Periodontal disease, or gum disease, is an infection of the teeth and gums, as well as the bone that surrounds the teeth. If left untreated, it causes supporting bone to be lost from around the teeth. Gum disease is the number-one cause of tooth loss in the United States today.
There are three stages to gum disease — gingivitis, periodontitis, and advanced periodontitis.
Plaque, a sticky film of food and bacteria, forms constantly on teeth. If it isn't removed daily, it begins to harden and forms tartar (calculus). In this early stage, before bone loss has occurred, the gums become red and swollen; this is gingivitis.
As the plaque and tartar work their way down below the gum line, the gums begin to separate away from the teeth, forming pockets. Once a pocket has formed, the process accelerates, as new, even more destructive types of bacteria begin to populate the pocket. If the tartar isn't removed by dental professionals, your body's defensive reaction to the infection produces enzymes that cause the loss of supporting bone; this is periodontitis.
Over time, if the gum continues unchecked, this bone loss continues. Eventually, so much bone is lost that some of the teeth begin to become loose. This is advanced periodontitis.
PERIODONTAL DISEASE INCREASES YOUR RISK OF HEART DISEASE

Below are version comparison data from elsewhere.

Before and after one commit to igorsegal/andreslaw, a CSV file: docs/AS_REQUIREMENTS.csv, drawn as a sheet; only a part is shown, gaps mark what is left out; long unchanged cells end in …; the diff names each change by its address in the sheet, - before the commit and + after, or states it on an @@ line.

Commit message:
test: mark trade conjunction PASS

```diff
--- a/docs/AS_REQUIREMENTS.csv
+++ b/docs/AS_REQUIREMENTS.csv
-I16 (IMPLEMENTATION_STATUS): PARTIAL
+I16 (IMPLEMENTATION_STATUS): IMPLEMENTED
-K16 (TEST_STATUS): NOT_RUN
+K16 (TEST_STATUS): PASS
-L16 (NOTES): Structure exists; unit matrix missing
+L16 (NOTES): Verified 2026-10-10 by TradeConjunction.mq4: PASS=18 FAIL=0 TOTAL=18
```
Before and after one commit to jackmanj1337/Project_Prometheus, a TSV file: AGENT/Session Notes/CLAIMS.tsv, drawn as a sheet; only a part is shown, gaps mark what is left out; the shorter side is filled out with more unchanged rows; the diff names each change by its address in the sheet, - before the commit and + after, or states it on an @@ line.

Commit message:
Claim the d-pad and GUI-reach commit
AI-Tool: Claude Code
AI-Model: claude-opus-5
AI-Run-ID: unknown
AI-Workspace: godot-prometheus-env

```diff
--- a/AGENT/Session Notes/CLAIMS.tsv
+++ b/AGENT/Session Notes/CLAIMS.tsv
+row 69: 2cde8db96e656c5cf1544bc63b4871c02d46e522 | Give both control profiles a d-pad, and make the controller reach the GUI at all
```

Recent studies have shown that individuals with severe gum disease are four times more likely to suffer from coronary heart disease.
Researchers have discovered that Biofilm plaque bacteria is a chronic infection in your mouth that creates an open doorway for bacteria to enter the bloodstream. These bacteria, called streptococcus sanguis, may cause blood clots that can block your arteries and even trigger a heart attack or stroke. Other studies have shown that biofilm plaque bacteria entering the bloodstream through infected gums may also cause a potentially fatal heart disease called infective endocarditis. This is a bacterial infection which causes the sac around the heart to become inflamed.
HOW YOU CAN REDUCE YOUR RISK?
Frequent (visits vary from every 6, 8 or 12 weeks) gum therapy visits and exams can reduce your risk of heart disease and stroke.
So do your heart a favor! Brush, floss, and visit us more frequently (4-5 times a year for some) for a checkup and cleaning! We offer the latest advances in periodontal/gum treatments such as, microsonic technology, Laser therapy, arestin (local gum antibiotic), anti-microbial rinses, adjunctive co-therapy along with modern cleaning devices for a long and healthy future.